##### DATA SUPPLIED #####

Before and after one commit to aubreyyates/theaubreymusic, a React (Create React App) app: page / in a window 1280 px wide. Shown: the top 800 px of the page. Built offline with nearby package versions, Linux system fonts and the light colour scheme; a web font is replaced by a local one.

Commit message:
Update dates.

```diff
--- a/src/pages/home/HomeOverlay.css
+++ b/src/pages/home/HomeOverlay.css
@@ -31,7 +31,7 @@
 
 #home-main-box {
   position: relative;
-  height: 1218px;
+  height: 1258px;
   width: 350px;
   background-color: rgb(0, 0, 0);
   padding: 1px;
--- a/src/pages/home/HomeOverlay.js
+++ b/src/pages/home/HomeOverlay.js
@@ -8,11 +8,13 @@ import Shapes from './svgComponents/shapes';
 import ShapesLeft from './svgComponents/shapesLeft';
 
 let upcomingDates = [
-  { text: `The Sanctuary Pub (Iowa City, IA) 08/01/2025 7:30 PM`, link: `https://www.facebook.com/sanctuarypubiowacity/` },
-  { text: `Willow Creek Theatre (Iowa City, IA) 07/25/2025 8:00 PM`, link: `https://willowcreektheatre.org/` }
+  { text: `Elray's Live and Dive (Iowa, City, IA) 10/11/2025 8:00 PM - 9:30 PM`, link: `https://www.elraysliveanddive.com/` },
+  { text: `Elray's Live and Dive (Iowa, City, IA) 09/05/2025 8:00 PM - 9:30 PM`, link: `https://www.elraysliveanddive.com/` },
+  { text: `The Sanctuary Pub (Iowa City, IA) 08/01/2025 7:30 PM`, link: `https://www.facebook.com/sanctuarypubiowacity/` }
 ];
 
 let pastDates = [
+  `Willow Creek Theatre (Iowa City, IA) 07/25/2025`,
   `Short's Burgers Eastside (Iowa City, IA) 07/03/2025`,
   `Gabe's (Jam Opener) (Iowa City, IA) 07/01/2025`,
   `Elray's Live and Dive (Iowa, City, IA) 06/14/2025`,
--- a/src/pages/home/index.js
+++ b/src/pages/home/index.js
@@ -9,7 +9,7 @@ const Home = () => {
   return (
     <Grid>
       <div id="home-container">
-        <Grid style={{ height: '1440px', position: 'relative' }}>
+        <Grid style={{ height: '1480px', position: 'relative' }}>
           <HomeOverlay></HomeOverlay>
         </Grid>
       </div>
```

#####
##### DATA SUPPLIED #####

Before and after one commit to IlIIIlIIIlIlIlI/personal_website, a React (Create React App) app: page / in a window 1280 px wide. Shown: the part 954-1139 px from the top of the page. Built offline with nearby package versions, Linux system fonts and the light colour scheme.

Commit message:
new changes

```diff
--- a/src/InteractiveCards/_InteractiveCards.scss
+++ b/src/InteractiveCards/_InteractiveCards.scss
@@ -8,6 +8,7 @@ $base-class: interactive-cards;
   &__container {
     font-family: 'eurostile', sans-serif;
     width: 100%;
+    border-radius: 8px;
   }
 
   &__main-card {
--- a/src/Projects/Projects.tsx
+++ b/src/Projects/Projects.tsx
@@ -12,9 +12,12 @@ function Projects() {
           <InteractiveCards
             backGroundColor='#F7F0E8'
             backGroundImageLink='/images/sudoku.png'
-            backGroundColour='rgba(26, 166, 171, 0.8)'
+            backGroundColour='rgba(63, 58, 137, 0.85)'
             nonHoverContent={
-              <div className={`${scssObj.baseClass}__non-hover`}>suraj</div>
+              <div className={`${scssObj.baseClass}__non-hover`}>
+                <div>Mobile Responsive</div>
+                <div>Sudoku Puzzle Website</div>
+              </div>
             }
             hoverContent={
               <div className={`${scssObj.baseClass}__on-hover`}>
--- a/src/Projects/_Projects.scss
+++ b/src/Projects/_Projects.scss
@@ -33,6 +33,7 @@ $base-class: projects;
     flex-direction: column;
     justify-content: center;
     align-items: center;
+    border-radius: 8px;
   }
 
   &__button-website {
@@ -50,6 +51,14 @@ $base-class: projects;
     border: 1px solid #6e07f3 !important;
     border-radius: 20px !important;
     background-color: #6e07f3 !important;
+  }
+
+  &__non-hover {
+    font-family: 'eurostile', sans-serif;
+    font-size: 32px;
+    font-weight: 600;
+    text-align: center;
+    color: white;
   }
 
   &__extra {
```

#####
##### DATA SUPPLIED #####

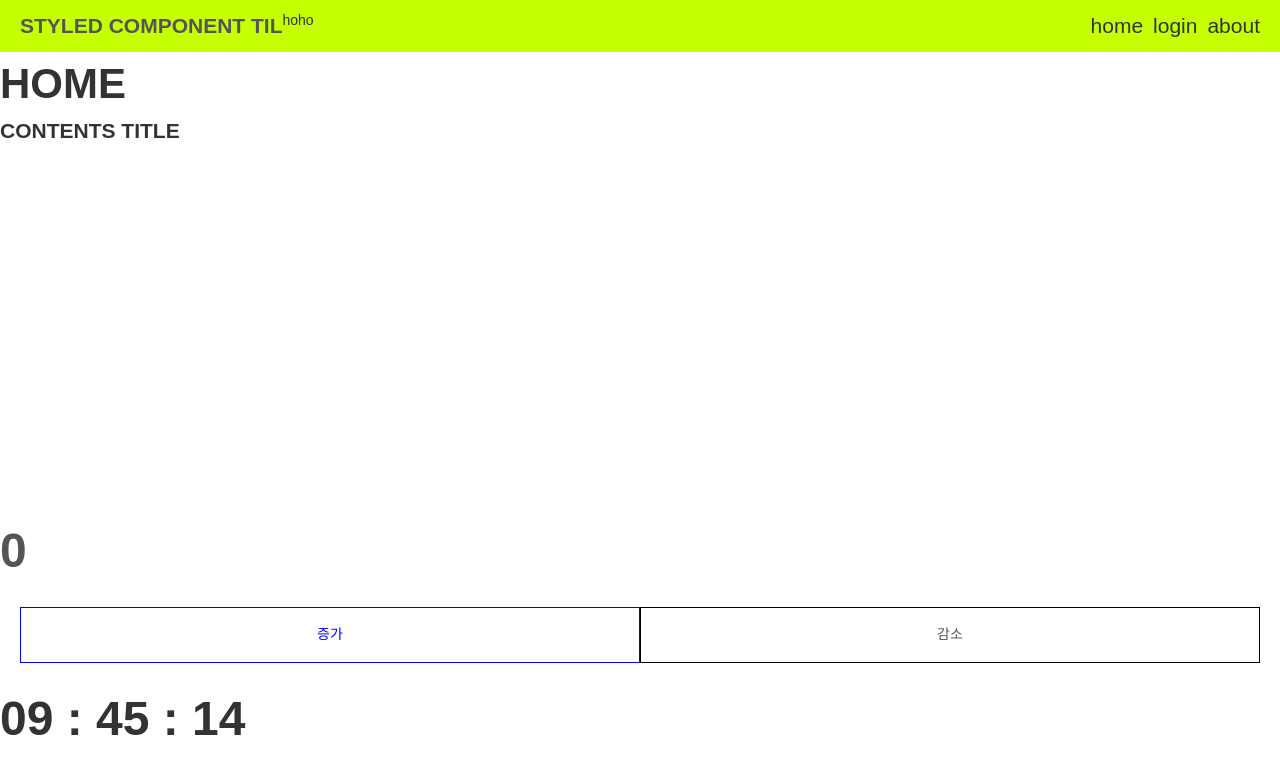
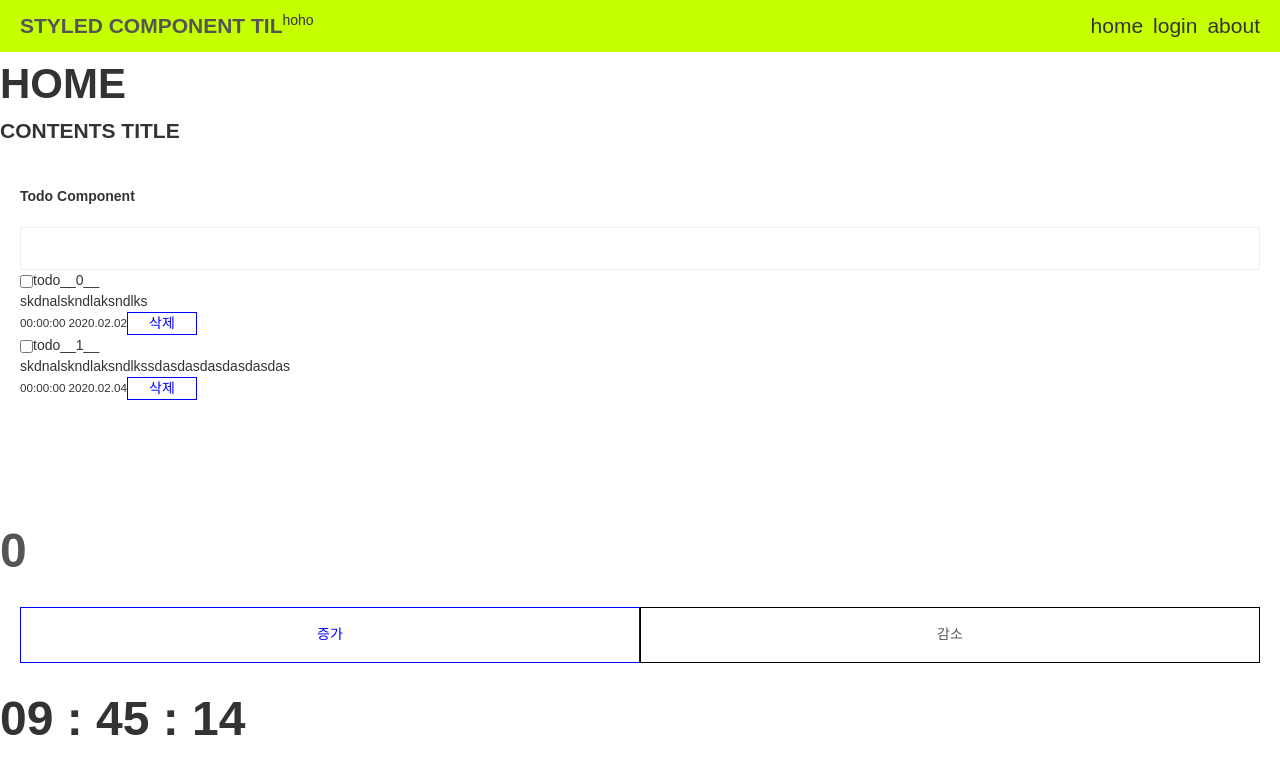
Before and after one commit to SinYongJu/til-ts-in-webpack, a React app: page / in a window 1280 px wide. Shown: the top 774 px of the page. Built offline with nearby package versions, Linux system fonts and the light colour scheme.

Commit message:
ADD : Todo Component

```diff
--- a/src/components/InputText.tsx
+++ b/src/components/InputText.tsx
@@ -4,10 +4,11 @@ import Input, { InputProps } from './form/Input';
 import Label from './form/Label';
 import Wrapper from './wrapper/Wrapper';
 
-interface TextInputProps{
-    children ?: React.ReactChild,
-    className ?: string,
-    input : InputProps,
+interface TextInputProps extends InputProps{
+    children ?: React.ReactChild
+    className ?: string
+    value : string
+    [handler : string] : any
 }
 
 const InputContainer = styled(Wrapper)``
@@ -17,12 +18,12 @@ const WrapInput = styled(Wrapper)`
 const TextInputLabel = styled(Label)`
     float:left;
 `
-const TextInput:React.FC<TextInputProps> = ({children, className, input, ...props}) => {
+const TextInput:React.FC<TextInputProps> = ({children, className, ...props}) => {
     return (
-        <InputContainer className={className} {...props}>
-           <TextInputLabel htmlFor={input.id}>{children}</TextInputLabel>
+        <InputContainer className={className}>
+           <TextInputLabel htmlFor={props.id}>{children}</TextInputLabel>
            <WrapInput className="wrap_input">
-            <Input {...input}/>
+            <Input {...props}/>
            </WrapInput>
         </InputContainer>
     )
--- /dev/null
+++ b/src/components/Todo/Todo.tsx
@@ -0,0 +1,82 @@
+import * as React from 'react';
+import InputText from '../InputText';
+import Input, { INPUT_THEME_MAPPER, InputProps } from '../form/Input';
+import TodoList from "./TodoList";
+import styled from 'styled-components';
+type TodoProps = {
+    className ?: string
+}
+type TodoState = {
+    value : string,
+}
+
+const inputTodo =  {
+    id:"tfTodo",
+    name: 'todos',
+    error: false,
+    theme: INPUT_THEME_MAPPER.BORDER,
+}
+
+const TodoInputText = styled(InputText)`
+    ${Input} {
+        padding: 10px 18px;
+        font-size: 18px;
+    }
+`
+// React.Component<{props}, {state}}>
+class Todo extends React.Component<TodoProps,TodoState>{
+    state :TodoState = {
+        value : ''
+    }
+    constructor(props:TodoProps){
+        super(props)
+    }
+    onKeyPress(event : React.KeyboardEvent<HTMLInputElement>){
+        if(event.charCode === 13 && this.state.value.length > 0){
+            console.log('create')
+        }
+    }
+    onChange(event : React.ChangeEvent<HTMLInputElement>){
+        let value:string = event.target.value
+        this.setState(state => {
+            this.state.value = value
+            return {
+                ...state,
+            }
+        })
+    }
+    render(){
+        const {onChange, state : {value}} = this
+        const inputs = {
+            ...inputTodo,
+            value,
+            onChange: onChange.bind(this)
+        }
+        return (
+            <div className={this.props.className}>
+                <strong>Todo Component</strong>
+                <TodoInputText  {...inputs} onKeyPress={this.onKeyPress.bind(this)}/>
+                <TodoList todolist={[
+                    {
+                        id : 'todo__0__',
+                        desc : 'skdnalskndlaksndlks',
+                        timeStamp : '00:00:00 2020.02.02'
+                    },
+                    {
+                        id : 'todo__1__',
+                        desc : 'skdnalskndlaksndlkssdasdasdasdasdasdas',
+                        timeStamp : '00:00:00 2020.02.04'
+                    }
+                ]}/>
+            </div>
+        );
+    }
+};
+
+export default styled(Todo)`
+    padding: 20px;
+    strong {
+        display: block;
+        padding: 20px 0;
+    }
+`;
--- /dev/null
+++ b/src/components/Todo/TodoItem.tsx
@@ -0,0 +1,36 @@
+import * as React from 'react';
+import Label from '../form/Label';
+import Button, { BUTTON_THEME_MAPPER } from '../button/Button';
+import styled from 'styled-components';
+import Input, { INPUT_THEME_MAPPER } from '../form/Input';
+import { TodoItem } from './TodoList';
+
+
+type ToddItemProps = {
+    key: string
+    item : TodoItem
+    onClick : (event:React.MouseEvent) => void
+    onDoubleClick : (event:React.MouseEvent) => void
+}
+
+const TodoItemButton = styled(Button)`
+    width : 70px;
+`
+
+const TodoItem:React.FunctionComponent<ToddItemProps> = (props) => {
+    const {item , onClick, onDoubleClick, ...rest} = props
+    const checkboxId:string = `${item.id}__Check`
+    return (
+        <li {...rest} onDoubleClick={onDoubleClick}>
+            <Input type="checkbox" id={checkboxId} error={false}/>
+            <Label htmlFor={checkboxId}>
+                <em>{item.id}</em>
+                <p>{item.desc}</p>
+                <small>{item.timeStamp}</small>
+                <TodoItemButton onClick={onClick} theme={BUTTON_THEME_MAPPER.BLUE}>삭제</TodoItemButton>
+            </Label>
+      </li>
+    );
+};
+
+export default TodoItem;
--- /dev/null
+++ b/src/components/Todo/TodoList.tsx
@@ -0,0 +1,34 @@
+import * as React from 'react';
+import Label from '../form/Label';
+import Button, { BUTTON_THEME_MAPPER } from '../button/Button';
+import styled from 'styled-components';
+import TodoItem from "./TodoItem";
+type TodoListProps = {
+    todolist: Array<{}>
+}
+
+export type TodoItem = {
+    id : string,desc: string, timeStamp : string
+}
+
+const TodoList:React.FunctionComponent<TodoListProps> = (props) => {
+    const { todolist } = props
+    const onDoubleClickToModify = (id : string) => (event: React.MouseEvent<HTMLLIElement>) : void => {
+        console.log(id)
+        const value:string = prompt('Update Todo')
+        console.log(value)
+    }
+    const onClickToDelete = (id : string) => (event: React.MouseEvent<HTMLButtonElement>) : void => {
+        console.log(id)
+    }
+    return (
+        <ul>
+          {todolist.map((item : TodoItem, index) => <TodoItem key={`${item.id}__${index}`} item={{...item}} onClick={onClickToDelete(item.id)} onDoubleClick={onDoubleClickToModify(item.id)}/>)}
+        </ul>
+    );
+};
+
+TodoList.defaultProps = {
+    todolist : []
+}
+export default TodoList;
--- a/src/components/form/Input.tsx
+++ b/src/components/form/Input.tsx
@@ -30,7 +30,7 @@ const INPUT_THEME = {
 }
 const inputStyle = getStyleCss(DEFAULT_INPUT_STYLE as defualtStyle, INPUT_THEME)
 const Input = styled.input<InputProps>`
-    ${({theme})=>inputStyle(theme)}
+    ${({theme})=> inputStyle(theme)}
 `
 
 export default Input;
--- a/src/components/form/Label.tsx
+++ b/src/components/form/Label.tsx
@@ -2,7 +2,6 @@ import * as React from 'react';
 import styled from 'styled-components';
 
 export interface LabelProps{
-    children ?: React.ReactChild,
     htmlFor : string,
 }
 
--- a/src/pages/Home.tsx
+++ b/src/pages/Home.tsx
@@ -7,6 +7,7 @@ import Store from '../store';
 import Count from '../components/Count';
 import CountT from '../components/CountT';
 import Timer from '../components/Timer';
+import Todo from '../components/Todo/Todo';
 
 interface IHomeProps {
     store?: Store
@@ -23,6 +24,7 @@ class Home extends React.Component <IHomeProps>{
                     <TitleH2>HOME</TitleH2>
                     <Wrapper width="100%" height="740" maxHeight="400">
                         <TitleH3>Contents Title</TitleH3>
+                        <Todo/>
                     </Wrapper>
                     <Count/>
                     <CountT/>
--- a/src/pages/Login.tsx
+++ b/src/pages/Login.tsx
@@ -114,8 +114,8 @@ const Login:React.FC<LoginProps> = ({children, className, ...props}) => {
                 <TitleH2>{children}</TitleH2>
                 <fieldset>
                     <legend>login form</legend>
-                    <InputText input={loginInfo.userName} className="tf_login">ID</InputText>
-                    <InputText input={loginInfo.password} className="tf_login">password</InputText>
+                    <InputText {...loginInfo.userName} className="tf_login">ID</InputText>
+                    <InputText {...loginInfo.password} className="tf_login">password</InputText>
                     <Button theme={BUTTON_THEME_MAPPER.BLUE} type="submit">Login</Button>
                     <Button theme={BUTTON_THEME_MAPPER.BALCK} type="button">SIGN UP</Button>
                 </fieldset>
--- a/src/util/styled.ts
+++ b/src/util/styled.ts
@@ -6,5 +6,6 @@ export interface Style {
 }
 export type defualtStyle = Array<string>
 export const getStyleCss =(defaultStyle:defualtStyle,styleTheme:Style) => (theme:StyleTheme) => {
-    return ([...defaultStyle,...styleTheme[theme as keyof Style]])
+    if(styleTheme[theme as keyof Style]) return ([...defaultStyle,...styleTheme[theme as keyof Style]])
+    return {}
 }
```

#####

Among the lines of the material, find those holding the word "BLUE" and return them.

- _SOLUTION FOR THIS PROBLEM_:
+                <TodoItemButton onClick={onClick} theme={BUTTON_THEME_MAPPER.BLUE}>삭제</TodoItemButton>
                     <Button theme={BUTTON_THEME_MAPPER.BLUE} type="submit">Login</Button>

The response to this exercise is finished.